One story is told by Chuck Okamoto, a member of the Green Berets who was sent with a group of eight comrades into a Vietnamese army compound to "extract" an enemy officer for interrogation. When enemy flares lit up the area, it was clear they were facing thousands of agitated enemy soldiers, and Okamoto called for air support. He was told it would take thirty minutes; he replied he only had three minutes, and to his relief was told something could be arranged. Almost immediately the whole area just blew up, turned into a desert in sixty seconds. The guns of the New Jersey, twenty miles away, had picked off the target. The story got more than average attention because Okamoto's father was Lyndon Johnson's personal photographer, and Lyndon called up to congratulate.
A number of similar stories led to the idea that naval gunfire might have destroyed some bridges in Vietnam which cost the Air Force many lost planes vainly trying to bomb, but, as the stories go, the Air Force just wouldn't permit a naval infringement of its turf. This sort of second-guessing is sometimes put down to inter-service rivalry, but it seems more likely to be just another technology story of air power gradually supplanting naval artillery. Plenty of battleships were sunk by bombs and torpedo planes before the battleship just went away. If you sail the biggest, baddest battleship in world history, naturally you regret its passing.
Tourists will forever be intrigued by the "all or nothing" construction of the New Jersey. Not only are the big guns surrounded by steel armor three feet thick, the whole turret for five stories down into the hold is similarly encased in a steel fortress.

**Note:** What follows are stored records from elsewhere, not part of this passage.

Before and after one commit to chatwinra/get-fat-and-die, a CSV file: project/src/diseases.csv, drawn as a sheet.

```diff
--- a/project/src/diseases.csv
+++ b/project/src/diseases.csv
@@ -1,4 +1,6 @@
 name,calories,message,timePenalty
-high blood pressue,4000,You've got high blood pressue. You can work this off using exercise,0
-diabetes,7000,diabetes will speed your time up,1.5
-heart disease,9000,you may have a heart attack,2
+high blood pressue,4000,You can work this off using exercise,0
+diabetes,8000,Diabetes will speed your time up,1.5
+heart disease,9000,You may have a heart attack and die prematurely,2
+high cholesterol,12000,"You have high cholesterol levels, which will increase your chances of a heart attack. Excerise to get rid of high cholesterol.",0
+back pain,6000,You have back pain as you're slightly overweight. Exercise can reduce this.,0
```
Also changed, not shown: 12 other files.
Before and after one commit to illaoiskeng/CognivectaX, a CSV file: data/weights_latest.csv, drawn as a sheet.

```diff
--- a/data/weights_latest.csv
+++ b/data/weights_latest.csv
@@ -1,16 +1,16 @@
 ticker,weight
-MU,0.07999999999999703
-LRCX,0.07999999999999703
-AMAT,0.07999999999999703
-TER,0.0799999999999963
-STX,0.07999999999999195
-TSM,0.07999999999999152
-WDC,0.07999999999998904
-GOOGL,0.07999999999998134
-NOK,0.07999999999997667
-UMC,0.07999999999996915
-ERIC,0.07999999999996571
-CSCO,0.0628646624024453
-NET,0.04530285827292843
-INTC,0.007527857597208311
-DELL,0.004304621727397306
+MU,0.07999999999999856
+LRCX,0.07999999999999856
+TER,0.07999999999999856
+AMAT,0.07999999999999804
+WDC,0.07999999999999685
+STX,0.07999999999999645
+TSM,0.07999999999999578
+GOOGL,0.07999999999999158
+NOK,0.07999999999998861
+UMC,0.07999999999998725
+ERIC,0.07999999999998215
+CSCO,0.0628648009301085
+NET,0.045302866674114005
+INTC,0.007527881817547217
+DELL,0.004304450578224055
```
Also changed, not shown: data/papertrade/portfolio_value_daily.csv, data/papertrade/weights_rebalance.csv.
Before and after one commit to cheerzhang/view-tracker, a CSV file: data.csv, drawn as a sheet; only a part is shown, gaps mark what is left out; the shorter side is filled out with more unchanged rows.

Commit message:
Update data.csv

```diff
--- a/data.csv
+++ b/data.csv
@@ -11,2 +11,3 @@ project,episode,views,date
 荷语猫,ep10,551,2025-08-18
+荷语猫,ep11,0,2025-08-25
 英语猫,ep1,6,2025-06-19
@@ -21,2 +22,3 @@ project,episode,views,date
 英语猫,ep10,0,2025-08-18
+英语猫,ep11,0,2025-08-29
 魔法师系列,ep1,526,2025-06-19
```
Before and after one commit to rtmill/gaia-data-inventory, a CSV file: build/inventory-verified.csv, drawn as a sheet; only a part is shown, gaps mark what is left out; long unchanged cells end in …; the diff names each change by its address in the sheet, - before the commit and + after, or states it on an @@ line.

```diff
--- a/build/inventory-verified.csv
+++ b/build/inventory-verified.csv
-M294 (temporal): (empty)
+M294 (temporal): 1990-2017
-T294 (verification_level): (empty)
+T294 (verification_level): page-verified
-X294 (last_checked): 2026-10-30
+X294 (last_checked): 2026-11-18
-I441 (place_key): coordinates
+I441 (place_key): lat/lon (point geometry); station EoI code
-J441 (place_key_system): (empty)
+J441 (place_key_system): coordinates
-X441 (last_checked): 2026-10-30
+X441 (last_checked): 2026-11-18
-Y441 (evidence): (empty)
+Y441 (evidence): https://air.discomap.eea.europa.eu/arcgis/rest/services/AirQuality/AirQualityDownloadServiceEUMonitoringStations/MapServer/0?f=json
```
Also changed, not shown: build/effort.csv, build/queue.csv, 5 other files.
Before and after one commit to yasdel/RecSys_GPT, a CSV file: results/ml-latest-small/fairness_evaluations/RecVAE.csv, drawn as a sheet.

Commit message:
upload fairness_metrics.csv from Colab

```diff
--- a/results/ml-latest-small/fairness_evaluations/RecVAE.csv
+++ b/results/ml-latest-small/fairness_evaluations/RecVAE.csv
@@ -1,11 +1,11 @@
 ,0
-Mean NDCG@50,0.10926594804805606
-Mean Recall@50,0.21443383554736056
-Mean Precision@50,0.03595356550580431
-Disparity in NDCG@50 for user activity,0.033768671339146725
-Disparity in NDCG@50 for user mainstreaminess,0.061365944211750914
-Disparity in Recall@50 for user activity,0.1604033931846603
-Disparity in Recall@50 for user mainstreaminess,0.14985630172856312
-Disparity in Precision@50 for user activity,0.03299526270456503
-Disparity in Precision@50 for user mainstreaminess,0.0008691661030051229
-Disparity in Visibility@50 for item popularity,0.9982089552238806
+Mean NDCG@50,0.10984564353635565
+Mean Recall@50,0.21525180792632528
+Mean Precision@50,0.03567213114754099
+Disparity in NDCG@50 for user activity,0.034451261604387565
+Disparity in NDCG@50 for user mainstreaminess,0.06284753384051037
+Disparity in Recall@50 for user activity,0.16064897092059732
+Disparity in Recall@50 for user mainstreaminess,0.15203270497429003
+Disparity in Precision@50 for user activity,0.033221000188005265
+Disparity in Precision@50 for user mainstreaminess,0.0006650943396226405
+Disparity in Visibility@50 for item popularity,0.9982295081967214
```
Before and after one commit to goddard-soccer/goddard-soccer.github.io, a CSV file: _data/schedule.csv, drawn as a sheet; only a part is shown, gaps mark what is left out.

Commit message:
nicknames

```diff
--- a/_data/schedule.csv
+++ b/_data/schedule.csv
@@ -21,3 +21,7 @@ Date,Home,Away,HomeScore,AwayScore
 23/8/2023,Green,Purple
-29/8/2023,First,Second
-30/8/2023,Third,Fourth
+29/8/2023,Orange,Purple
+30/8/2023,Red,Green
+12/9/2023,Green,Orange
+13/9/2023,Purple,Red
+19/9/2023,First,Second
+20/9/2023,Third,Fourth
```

This design traces back to the battle of Jutland, where a number of battle cruisers were blown up because the ammunition was stored in areas of the hold not nearly so protected as the gun itself. Putting it all within a steel cocoon lessened that risk, and had the side benefit that when ammunition accidentally exploded, the damage was confined within the cocoon. It must have been pretty noisy inside the turret when it was hit, sort of like being inside the Liberty Bell when it clangs. But not so; stories have been told of turrets hit by 500 pound bombs which the occupants didn't even notice. The term "all or nothing" refers to the fact that the gun turrets are sort of passengers inside a relatively unprotected steering and transportation balloon. In order to save weight, most of the armor protection is for the gun. That's a 16/50, by the way. Sixteen inches in diameter, and fifty times as long. With the weight distributed in this odd manner, the Iowa class of dreadnought was more likely to capsize than to sink. Accordingly, the interior of the hull is broken up into watertight compartments, serviced by an elaborate pumping system. Water could be pumped around to re-balance a flooded hull perforation, certainly a tricky problem under battle conditions.